#5 Ensure the Security of School Buildings

'Keeping school buildings safe has many challenges. For instance, many schools were not designed and built with safety as a priority, and have uncontrolled and multiple access points. Frequently, school personnel and students do not understand the importance of adhering to safety policies. Parents and others who regularly visit schools feel they are entitled to free and easy access to buildings.'

Solutions we can advocate for:

  • Partner with law enforcement to develop security action plans and conduct school safety audits. Determine if doors and other access points are secure, panic buttons or other technology is working properly, and staff are following communication protocols.  
  • Write action plans in plain language that is easy to follow. Include short, straightforward steps that are easy to remember. Inform, train and drill faculty, staff and students.
  • Make capital improvements to control access to facilities. Limit multiple points of entry. Many schools, especially inner city schools make students pass through metal detectors. This might be something certain schools in Utah could consider.
  • Invest in real-time communication technology.

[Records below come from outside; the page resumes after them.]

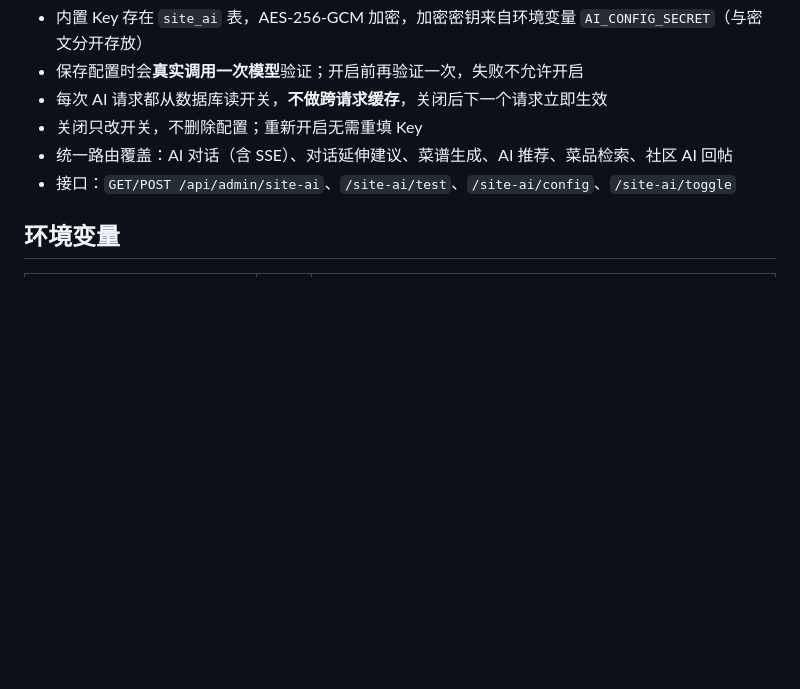
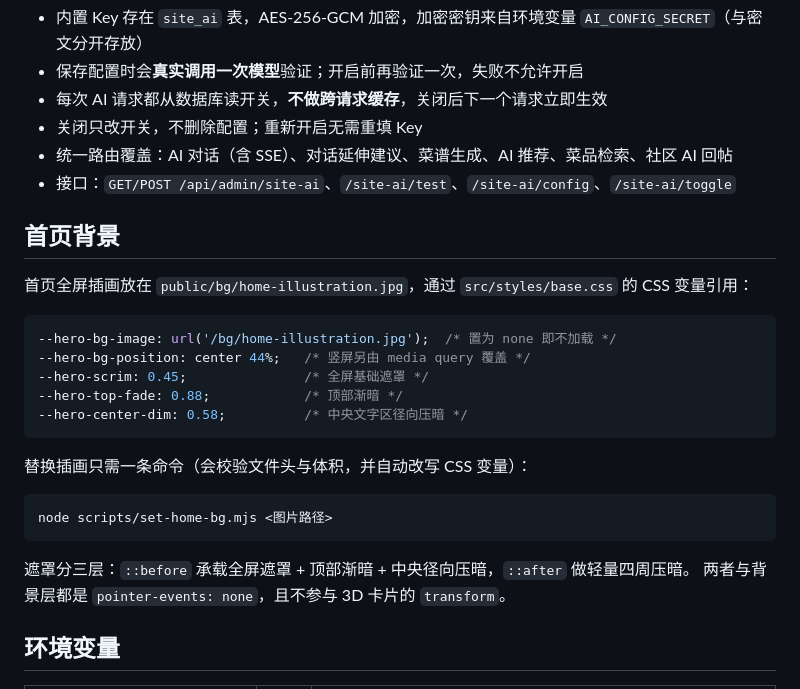
Before and after one commit to xuxi666/food-soul, a Markdown page: README.md, the part around the change. Rendered like a GitHub page; blank space fills up the shorter version.

Commit message:
docs(readme): 补充首页背景与遮罩变量说明

````diff
--- a/README.md
+++ b/README.md
@@ -126,6 +126,27 @@ ADMIN_EMAILS=you@example.com,another@example.com
 - 接口：`GET/POST /api/admin/site-ai`、`/site-ai/test`、`/site-ai/config`、`/site-ai/toggle`
 
 
+## 首页背景
+
+首页全屏插画放在 `public/bg/home-illustration.jpg`，通过 `src/styles/base.css` 的 CSS 变量引用：
+
+```css
+--hero-bg-image: url('/bg/home-illustration.jpg');  /* 置为 none 即不加载 */
+--hero-bg-position: center 44%;   /* 竖屏另由 media query 覆盖 */
+--hero-scrim: 0.45;               /* 全屏基础遮罩 */
+--hero-top-fade: 0.88;            /* 顶部渐暗 */
+--hero-center-dim: 0.58;          /* 中央文字区径向压暗 */
+```
+
+替换插画只需一条命令（会校验文件头与体积，并自动改写 CSS 变量）：
+
+```bash
+node scripts/set-home-bg.mjs <图片路径>
+```
+
+遮罩分三层：`::before` 承载全屏遮罩 + 顶部渐暗 + 中央径向压暗，`::after` 做轻量四周压暗。
+两者与背景层都是 `pointer-events: none`，且不参与 3D 卡片的 `transform`。
+
 ## 环境变量
 
 | 变量 | 必填 | 说明 |
````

Smartphones with texting capabilities can help staff communicate quickly, rather than using the school PA, which everyone can hear, or walkie-talkies which others can hear as well. 
  • Fund at least one School Resource Officer for every school wherever possible.
  • Decrease average class sizes. Mass shooters appear to choose their targets because of a personal connection to a place where people assemble and the number of bodies per unit of space.

#6 Strengthen Connections Between Schools and Communities

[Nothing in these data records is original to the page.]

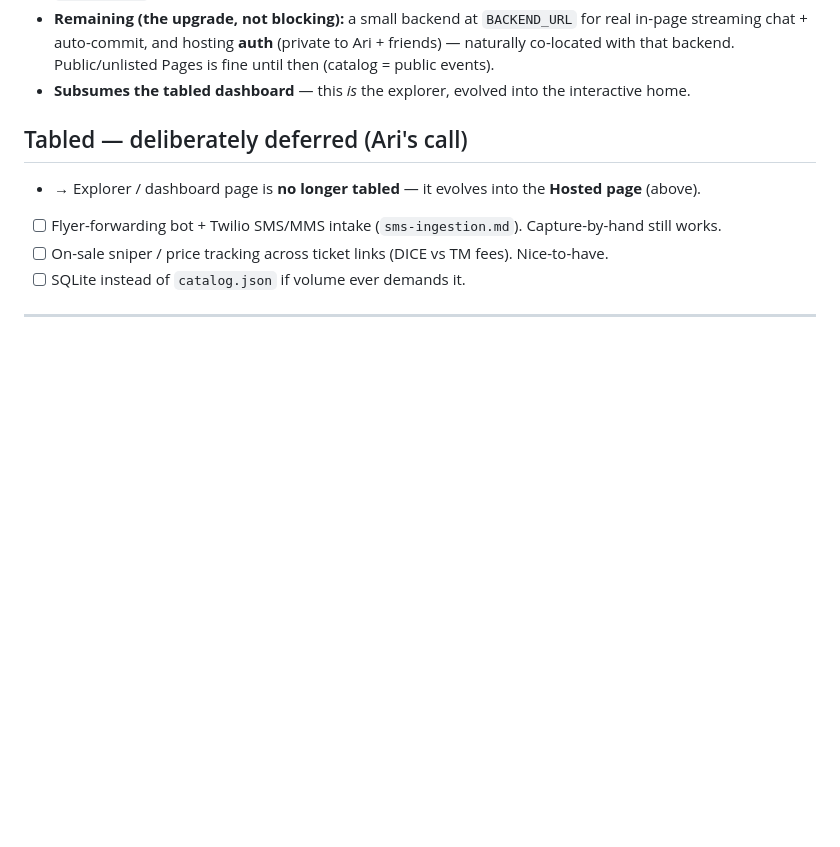
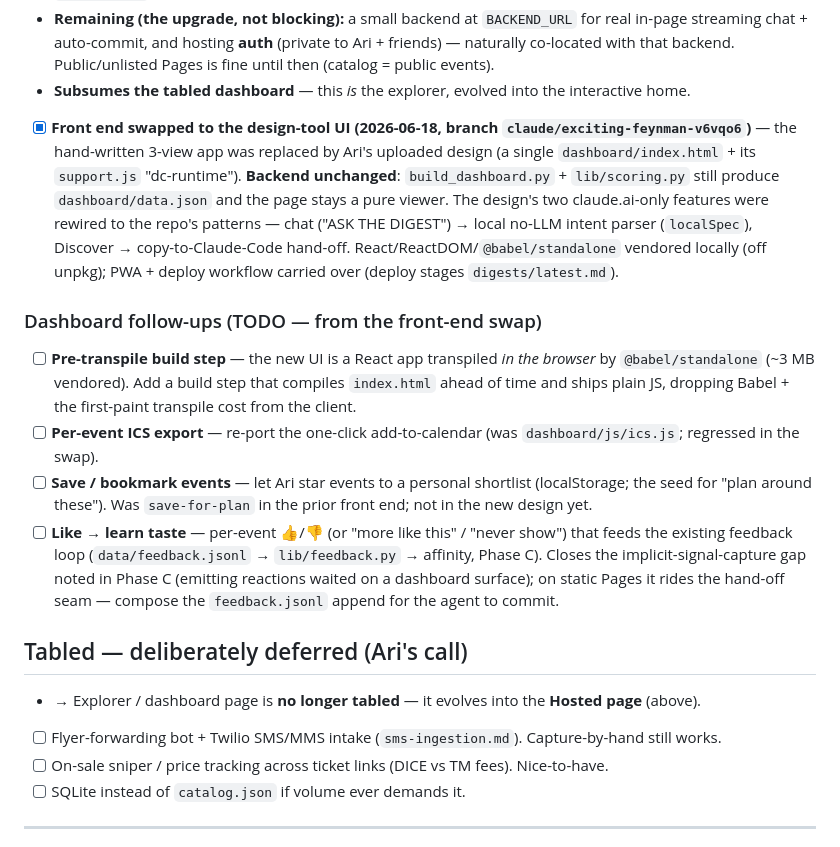
Before and after one commit to arinazari/la-events, a Markdown page: ROADMAP.md, the part around the change. Drawn GitHub-style; blank space fills up the shorter version.

Commit message:
roadmap: log dashboard front-end swap + add 4 follow-ups
Document the 2026-06-18 swap (design-tool UI, backend unchanged) under the
Hosted page section, and add a "Dashboard follow-ups" TODO list:
pre-transpile build step (drop in-browser Babel), per-event ICS export
(regressed in the swap), save/bookmark events, and like→learn-taste wired
into the existing feedback loop (data/feedback.jsonl -> lib/feedback.py).

Co-Authored-By: Claude Opus 4.8 <noreply@anthropic.com>
Claude-Session: https://claude.ai/code/session_01HtmjdtmXZG8PZHLWRrFaUd

```diff
--- a/ROADMAP.md
+++ b/ROADMAP.md
@@ -211,6 +211,26 @@ A **hosted, bookmarkable page** Ari opens to see the catalog, plan a night, and
   streaming chat + auto-commit, and hosting **auth** (private to Ari + friends) — naturally co-located
   with that backend. Public/unlisted Pages is fine until then (catalog = public events).
 - **Subsumes the tabled dashboard** — this *is* the explorer, evolved into the interactive home.
+- [x] **Front end swapped to the design-tool UI (2026-06-18, branch `claude/exciting-feynman-v6vqo6`)** —
+  the hand-written 3-view app was replaced by Ari's uploaded design (a single `dashboard/index.html` +
+  its `support.js` "dc-runtime"). **Backend unchanged**: `build_dashboard.py` + `lib/scoring.py` still
+  produce `dashboard/data.json` and the page stays a pure viewer. The design's two claude.ai-only
+  features were rewired to the repo's patterns — chat ("ASK THE DIGEST") → local no-LLM intent parser
+  (`localSpec`), Discover → copy-to-Claude-Code hand-off. React/ReactDOM/`@babel/standalone` vendored
+  locally (off unpkg); PWA + deploy workflow carried over (deploy stages `digests/latest.md`).
+
+### Dashboard follow-ups (TODO — from the front-end swap)
+- [ ] **Pre-transpile build step** — the new UI is a React app transpiled *in the browser* by
+  `@babel/standalone` (~3 MB vendored). Add a build step that compiles `index.html` ahead of time and
+  ships plain JS, dropping Babel + the first-paint transpile cost from the client.
+- [ ] **Per-event ICS export** — re-port the one-click add-to-calendar (was `dashboard/js/ics.js`;
+  regressed in the swap).
+- [ ] **Save / bookmark events** — let Ari star events to a personal shortlist (localStorage; the seed
+  for "plan around these"). Was `save-for-plan` in the prior front end; not in the new design yet.
+- [ ] **Like → learn taste** — per-event 👍/👎 (or "more like this" / "never show") that feeds the
+  existing feedback loop (`data/feedback.jsonl` → `lib/feedback.py` → affinity, Phase C). Closes the
+  implicit-signal-capture gap noted in Phase C (emitting reactions waited on a dashboard surface); on
+  static Pages it rides the hand-off seam — compose the `feedback.jsonl` append for the agent to commit.
 
 ## Tabled — deliberately deferred (Ari's call)
 - → Explorer / dashboard page is **no longer tabled** — it evolves into the **Hosted page** (above).
```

Schools can create opportunities for staff and students to connect to the surrounding community, and conversely, for the community to connect with the school. Positive activities help make residents feel allied with the school. Another idea is requiring community service as a part of the educational experience for graduation. This integrates students with the community, helps to advance their future career goals, builds character and increases self-awareness. 

#7 Change the Debate about Guns in Schools

Support common-sense restrictions on firearms and firearm accessories.

  • Require background checks for all firearms bought and sold. 
  • Increase the background check requirement to include restrictions based on psychological history.
  • Strengthen laws on high-powered military style weapons and high-capacity magazines. Reduced access to such destructive weapons could have decreased the number of lives lost before first responders arrived at Sandy Hook Elementary. The Newtown killer shot over 150 bullets in about four minutes.

Increase the presence of School Resource Officers on school grounds. An SRO is not a total guarantee against violence occurring in a school. Columbine High School had an armed SRO on the premises in 1999, and Virginia Tech had an armed campus police force. Nonetheless, an SRO would provide peace of mind and a greater level of security. The challenge for districts is the cost of employing an SRO or guard in every school.

We at Utah Parents Against Gun Violence want to note that 1) we have many constant, ongoing gun violations in our schools, 2) we have the need for more SROs to address threats of gun violence in our schools, and 3) we allow armed teachers in Utah as a solution to this violence-- all of these should be red flags that something is very wrong with the way we are regulating guns in our state and in our country. If we cannot afford to increase the number of officers in our schools and cannot adequately address threats of gun violence without condoning or enabling more violence with our children in the crossfire, then we must at the very least support sensible gun legislation to help prevent these situations.

In Conclusion:

Teachers, Faculty and School Administrators should not be in this alone. We as parents and members of the community should be doing everything in our power to ensure they receive the resources and help they need to make our schools more safe. It is up to us to advocate for better gun laws, access to mental health care, and funding so our children receive a quality education in a safe, secure environment free from threats of all types of violence.